SC: Like the living conditions are terrible here. Like people are shitting behind, in the trees, past the trees right there. There’s flies everywhere… We’re like brothers, like a family, brothers and sisters out here, like a family. We’re close, tight-knit family. Like all my men, like I owned, I own a construction company called Christianson Construction so we were working, we were all contracted in Idaho but a bunch of just got together. My husband and his boss decided to uh come up here by themselves in the winter last year. It was terrible in the winter too.

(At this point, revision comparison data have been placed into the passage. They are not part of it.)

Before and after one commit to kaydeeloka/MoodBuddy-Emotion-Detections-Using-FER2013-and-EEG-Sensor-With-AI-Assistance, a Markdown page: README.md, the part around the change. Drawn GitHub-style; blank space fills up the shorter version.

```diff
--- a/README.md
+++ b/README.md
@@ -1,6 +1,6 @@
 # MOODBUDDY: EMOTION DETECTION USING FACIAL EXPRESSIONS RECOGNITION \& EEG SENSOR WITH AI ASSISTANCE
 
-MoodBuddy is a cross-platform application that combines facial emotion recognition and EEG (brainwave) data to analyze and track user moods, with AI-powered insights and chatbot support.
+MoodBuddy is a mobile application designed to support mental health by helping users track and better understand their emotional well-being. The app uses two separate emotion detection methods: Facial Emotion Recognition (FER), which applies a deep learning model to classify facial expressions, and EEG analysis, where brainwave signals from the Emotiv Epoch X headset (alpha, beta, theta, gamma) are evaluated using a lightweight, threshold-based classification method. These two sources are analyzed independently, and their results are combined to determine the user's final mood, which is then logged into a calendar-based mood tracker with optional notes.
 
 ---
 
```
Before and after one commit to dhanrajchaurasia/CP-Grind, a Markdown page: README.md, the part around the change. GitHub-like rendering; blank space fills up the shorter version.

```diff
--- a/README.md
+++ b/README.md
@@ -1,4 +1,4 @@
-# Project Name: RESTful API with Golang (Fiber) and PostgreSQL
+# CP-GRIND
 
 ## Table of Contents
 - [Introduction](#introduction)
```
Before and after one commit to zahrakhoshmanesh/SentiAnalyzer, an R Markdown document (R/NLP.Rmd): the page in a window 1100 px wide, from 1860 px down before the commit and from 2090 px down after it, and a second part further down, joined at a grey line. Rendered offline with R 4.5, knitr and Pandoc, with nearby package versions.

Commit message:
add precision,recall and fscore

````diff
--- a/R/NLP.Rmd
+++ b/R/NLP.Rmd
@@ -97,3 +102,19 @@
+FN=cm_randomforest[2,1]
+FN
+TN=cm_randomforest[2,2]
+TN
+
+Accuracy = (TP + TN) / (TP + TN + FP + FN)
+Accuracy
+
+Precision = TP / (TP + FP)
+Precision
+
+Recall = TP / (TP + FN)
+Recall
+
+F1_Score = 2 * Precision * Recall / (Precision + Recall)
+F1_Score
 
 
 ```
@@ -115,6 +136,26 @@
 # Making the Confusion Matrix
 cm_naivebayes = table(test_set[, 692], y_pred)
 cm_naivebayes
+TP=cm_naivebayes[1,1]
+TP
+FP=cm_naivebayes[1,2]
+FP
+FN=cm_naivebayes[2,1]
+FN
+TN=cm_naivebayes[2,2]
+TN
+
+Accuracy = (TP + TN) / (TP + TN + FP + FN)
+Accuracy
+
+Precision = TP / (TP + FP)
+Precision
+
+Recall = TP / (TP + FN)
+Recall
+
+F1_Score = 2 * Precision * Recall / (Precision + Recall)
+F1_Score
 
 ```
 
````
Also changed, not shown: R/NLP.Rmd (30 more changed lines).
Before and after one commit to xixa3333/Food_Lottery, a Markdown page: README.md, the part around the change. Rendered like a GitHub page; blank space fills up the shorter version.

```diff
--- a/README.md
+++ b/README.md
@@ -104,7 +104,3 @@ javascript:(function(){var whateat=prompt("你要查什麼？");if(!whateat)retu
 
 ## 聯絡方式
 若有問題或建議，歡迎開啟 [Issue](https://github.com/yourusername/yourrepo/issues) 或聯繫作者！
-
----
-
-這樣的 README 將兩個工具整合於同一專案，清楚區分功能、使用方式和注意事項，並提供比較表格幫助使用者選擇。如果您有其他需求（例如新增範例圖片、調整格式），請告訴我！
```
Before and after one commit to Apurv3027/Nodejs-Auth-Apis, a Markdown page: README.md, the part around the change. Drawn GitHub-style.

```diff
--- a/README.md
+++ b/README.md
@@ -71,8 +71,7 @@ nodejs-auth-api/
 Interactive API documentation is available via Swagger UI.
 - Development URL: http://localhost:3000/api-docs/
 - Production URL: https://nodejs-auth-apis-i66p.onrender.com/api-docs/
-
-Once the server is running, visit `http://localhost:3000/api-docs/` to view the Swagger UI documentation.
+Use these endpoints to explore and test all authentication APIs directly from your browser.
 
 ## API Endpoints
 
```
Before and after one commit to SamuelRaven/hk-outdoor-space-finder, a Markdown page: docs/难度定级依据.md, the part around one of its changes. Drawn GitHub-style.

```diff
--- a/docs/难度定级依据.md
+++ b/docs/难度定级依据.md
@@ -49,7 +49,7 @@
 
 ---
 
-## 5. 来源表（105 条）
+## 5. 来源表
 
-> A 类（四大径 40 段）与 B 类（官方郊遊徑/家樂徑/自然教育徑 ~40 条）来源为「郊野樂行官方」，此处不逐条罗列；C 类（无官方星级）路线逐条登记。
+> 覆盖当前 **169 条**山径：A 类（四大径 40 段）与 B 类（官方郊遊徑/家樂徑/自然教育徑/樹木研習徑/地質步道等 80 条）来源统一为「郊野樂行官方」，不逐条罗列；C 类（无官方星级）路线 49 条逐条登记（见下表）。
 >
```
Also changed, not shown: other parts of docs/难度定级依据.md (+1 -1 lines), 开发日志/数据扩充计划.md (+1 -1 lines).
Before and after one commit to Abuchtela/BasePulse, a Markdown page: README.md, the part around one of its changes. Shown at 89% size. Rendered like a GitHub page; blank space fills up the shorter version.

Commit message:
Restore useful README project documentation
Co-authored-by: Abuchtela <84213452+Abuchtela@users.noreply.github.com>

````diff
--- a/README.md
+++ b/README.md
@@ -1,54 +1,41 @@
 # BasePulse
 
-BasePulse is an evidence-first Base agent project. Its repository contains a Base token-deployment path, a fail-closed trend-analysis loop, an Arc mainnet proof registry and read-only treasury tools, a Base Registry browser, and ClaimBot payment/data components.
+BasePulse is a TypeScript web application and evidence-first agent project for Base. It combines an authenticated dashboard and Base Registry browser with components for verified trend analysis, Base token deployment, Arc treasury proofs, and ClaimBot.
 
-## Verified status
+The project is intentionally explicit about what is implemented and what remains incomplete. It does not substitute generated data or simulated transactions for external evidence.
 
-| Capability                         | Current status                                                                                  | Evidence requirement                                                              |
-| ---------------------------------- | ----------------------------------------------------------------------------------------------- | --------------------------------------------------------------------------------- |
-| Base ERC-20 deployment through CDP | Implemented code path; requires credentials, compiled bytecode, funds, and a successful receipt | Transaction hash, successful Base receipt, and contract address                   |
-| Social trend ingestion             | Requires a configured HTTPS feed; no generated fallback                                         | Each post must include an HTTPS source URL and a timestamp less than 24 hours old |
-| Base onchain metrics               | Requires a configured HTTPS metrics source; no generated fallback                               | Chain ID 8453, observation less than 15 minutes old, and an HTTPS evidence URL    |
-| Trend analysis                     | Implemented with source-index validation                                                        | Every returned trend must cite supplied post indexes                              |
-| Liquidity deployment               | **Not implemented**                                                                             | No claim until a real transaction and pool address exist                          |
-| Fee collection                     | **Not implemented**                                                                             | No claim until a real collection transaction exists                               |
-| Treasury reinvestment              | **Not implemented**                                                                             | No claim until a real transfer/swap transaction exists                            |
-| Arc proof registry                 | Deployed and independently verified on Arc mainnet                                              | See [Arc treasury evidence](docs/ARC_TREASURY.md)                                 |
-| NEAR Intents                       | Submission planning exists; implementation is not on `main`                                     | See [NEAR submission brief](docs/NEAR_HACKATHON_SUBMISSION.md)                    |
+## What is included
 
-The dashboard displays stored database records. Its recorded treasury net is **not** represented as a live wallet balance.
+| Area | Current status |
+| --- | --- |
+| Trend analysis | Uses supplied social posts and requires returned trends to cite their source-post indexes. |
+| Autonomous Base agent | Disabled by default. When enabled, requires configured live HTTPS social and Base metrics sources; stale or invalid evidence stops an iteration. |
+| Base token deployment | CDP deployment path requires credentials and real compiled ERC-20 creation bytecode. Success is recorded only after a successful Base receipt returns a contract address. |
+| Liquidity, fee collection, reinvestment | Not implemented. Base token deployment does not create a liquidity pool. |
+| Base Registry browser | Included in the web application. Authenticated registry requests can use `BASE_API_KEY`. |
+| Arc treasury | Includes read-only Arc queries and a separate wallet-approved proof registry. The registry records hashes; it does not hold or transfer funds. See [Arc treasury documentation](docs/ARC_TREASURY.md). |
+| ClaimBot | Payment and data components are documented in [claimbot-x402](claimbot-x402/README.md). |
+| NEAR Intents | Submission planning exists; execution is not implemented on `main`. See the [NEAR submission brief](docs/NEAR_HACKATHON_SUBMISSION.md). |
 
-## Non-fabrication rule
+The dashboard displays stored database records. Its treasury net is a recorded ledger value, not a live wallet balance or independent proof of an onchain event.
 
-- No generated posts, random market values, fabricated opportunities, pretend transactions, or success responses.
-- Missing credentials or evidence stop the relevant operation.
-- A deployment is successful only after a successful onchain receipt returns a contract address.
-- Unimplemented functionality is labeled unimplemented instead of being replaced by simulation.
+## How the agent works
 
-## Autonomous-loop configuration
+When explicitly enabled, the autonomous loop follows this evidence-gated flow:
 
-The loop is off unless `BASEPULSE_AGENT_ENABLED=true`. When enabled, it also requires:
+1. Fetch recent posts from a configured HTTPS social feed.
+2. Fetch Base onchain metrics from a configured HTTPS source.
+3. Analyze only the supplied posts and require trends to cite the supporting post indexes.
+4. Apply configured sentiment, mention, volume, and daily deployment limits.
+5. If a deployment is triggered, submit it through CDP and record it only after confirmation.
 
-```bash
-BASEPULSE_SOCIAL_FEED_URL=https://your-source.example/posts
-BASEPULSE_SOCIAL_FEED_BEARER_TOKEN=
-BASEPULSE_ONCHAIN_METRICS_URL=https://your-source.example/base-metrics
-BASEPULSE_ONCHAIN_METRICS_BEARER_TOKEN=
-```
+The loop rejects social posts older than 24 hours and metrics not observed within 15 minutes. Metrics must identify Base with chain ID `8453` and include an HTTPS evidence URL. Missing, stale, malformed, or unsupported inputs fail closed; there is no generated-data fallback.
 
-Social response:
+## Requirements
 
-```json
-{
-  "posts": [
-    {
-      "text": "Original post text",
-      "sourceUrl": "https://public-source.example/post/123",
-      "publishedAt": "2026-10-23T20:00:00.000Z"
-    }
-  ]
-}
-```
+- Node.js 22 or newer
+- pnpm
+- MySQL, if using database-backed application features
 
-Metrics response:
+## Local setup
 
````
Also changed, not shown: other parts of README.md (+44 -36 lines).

Terrible fricking conditions.
(MC 10) Richard Scrum, Camp Owner in Wheelock, ND, August 10, 2012 ($92.87)
RS: Well I had to put in power and water and sewer. The campers had full hookups here. It took me a while. I did it all by cash. I don’t use credit so I did everything in cash. Anything you do is really expensive out here. They want, for example, my well is bad here. They messed it up, the previous owners messed it up one night and I uh put $6,000 into fixing it and didn’t get it fixed yet. They said I have to put another $10,000 into just drilling a new well. I haven’t done it. I just put in a holding tank and I haul my water from Ray. It’s uh, there’s no city services here. The power’s the only city service and gas, I guess, we do have natural gas which is nice. But as far as water and sewer, you’re on your own.
With the collapse of oil prices in 2014, our work in the Bakken has come to focus increasingly on various forms of abandonment, as the number of temporary workers in the Bakken declined concurrently with the oil-rig count. Numerous coffee-makers in an abandoned RV revealed signs of methamphetamine use, trashed trailers smeared with human feces showed frustration and anger, and squatters’ occupying empty rooms at defunct crew camps reflect a shifting reality.
Caraher, Weber, Rothaus 2017, 200.
(MC 16) Shana Berritt, newcomer and camp resident, October 28, 2016 ($49.72)
SB: Um, don’t count on the oil field.
BW: Don’t count on an oil field?
SB: Don’t count on it, um, when it’s good it’s great, but when it tanks, it affects an entire community, if you haven’t been smart about it, you haven’t squirreled any money away, you’re going to be in trouble when it all drops off. [laughs] we learned the hard way, um, you know, my dad has seen the oil field rise and fall a couple times, and he kinda tried to warn us, but, you know, we said the oil field is so big, it’s going to last forever [laughs]
Our approach to documenting workforce housing drew on recent directions in archaeology and architectural history. First, archaeology of the contemporary world informed our work, and particularly this subfield’s interest in sites of short-term or ephemeral occupation. Zimmerman’s (2010) archaeology of homelessness, the archaeology of contemporary protest sites, photographic documentation of graffiti, and the archaeology of tourism collectively demonstrate how archaeological approaches to contemporary sites of contingency have the potential to inform issues of immediate social and political concern (Schofield and Anderton 2000; Graves-Brown and Schofield 2011; Kiddey and Schofield 2011, 2014).
Caraher, et al. 2017.